(Corrects penultimate paragraph to show program has completed 33 or 34 vertical landings, not test flights, this year)
* Pentagon sees pressure on Lockheed to cut costs
* Official looking for “lowest price” possible
By Andrea Shalal-Esa
WASHINGTON, March 1 (Reuters) - The U.S. Defense Department said on Tuesday it wants further price cuts when it negotiates the next contract to buy F-35 fighter jets from Lockheed Martin Corp (LMT.N).
Major General C.D. Moore, the No. 2 official running the $382 billion weapons program, said he was looking forward to a productive year of testing, training and production after a second major restructuring of the program in a year.
He said the Pentagon would also continue to press Lockheed to lower the cost of building the new radar-evading fighter jets, starting with talks about a fifth batch of production jets due to get under way soon.
The Pentagon saved $4 billion by cutting 124 F-35s out of a five-year budget plan sent to Congress last month and the program — the biggest U.S. weapons program in history — remains under close scrutiny as pressure mounts to cut U.S. federal budget deficits.
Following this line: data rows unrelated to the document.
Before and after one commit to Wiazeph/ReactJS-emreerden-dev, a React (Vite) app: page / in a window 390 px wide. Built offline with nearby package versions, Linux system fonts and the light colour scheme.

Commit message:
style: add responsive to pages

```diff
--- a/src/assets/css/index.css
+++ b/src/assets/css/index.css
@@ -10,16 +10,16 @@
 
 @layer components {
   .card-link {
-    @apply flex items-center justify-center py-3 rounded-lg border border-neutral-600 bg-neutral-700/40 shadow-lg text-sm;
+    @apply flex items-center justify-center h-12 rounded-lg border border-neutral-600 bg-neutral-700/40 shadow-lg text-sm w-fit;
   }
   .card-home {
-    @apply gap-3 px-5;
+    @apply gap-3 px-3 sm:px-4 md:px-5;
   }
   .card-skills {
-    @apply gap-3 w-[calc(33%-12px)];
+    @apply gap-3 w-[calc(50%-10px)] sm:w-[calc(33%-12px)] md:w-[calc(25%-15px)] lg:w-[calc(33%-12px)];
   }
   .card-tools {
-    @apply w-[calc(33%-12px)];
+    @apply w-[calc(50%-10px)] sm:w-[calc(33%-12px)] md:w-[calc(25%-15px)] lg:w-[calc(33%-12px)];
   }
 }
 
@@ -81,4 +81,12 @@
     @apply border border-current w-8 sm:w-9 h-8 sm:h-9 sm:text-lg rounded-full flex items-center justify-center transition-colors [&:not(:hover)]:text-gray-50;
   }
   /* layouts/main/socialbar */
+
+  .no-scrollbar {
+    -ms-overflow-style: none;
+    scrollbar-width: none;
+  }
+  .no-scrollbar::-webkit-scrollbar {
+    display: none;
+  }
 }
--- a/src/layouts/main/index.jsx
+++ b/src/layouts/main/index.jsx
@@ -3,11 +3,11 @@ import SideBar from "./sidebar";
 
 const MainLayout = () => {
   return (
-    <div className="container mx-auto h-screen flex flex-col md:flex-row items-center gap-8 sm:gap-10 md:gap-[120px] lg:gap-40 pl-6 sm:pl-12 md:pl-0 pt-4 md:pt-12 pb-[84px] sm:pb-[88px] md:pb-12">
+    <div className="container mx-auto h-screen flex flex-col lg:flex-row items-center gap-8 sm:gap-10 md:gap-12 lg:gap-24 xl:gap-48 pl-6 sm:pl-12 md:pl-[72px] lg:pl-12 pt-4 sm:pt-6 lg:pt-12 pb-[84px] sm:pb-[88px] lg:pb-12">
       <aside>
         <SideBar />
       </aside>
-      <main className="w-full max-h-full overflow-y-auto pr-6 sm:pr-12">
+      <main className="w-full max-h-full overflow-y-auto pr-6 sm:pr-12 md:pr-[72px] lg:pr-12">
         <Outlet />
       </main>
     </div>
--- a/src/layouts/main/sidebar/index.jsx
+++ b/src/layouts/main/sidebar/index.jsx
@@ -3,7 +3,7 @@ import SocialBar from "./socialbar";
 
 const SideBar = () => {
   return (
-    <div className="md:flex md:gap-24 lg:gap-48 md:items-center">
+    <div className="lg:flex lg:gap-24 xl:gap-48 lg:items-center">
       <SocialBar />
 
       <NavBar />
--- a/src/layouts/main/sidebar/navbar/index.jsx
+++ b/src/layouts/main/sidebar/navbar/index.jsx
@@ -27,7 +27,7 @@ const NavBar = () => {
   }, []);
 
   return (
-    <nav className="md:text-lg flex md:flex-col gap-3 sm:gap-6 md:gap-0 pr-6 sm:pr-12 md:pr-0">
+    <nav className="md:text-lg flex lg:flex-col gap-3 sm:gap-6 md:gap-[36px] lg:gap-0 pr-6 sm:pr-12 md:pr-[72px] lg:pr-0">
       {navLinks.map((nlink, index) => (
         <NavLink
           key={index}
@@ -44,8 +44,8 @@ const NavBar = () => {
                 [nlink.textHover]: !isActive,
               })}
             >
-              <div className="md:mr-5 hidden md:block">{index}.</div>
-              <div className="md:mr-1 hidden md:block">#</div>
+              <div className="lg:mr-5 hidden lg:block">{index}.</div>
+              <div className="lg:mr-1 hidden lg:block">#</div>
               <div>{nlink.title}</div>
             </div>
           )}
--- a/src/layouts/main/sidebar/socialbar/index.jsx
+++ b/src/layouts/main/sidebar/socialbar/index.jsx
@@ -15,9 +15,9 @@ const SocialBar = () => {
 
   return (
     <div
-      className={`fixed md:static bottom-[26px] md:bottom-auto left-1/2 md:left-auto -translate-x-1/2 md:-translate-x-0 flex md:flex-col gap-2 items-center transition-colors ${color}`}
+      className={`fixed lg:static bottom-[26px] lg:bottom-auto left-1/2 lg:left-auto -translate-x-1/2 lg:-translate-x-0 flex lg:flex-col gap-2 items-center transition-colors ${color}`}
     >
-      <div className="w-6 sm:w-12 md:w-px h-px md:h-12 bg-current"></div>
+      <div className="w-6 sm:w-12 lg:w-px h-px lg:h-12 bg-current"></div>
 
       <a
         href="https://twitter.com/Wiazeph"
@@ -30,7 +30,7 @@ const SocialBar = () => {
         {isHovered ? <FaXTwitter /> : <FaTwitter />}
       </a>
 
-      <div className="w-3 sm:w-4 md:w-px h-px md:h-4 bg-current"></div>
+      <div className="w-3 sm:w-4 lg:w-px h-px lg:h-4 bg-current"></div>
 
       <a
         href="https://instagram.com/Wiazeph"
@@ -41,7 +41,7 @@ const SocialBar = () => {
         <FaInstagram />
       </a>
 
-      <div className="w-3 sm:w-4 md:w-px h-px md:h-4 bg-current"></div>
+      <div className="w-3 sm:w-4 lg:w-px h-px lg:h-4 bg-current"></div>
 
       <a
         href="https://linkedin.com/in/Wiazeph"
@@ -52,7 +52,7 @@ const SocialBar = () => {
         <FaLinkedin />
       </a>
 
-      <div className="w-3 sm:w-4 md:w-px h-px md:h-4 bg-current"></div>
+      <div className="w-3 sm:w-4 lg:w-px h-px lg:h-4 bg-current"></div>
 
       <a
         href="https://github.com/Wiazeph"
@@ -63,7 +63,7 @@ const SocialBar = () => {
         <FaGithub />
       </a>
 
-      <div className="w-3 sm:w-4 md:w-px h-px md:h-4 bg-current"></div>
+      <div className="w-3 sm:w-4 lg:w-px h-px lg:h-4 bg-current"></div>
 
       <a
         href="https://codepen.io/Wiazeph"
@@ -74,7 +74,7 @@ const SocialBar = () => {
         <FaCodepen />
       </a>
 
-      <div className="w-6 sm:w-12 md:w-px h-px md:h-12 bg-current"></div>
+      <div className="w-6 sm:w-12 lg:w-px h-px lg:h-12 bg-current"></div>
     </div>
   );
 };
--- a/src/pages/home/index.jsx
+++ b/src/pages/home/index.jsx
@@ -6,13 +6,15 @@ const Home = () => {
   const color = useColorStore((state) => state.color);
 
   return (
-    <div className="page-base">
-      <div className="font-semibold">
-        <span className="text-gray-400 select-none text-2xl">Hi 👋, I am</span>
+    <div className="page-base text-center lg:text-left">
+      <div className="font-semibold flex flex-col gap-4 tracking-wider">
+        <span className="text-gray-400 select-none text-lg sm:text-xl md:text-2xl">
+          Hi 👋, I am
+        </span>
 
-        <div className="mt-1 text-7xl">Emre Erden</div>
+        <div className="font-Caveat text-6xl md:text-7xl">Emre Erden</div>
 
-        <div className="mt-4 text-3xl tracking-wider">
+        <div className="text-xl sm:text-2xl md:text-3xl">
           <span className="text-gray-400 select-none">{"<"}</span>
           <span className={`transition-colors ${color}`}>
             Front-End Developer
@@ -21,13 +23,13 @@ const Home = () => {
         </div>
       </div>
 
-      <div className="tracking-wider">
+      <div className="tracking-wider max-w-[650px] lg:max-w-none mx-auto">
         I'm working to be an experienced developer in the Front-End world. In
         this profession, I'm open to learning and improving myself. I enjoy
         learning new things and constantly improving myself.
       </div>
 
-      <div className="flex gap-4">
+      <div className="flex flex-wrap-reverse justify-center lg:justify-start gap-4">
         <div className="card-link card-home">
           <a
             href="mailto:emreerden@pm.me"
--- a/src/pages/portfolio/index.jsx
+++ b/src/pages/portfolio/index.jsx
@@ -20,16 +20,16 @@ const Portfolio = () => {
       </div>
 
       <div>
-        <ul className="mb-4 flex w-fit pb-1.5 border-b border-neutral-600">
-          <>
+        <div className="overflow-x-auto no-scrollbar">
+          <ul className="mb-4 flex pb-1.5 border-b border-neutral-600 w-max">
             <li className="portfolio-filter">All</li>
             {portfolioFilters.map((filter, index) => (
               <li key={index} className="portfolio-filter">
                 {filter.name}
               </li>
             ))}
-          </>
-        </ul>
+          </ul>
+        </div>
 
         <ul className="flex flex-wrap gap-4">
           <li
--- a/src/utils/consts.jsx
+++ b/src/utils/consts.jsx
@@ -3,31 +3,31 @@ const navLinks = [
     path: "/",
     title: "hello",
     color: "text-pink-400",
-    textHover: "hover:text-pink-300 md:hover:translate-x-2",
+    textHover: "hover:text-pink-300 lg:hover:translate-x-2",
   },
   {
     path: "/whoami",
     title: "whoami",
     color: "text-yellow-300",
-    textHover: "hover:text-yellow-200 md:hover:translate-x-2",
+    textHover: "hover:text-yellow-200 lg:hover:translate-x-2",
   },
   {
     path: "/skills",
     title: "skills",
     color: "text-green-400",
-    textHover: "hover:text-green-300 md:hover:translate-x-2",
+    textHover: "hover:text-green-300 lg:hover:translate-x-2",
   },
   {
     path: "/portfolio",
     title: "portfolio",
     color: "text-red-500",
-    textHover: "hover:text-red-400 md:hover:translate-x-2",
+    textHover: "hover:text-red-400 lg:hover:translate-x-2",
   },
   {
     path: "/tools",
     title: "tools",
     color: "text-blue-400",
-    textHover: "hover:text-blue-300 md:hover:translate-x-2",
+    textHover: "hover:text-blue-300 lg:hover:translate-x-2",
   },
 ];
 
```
Moore said the Pentagon achieved significant savings in the next contract and changing to fixed-price terms would put additional pressure on Lockheed to meet its cost targets.
Two F-35 planes are due to arrive at Eglin Air Force Base in Florida soon for development of maintenance protocols, and pilots are to start training on them this fall, Moore said.
Moore said discussions with Lockheed for over 30 planes to be funded in fiscal 2011 could be delayed by wrangling in Congress over the overall federal budget, creating some uncertainty. But the intention was the negotiate additional savings in the next contract.
He declined to give a specific target for desired savings, saying only that he was seeking the “lowest price” possible.
Moore said the F-35 program office would also negotiate with Lockheed later this year about whether it could earn back $614 million in incentive fees that Defense Secretary Robert Gates put on hold during the last restructuring last year.
Lockheed’s F-35 program manager, Larry Lawson, told Reuters last month said the fees would be negotiated as part of the government’s rebaselining of the program, but said he remained convinced that incentive fees were an important tool to push for better performance.
He said the F-35 program office was working with Lockheed and the Defense Contracts Management Agency to recertify the company’s earned value management system later this year.
Lockheed had about 100 fighter jets in work now and production was on schedule, Moore said.
The troubled Marine Corps version of the F-35, which Gates put on a two-year probation, had already completed 33 or 34 vertical landings this year, three times the number completed in all of 2010, he said.
The short takeoff, vertical landing variant (STOVL) should be ready for testing aboard a ship later this year, Moore said. (Editing by Steve Orlofsky, Dave Zimmerman)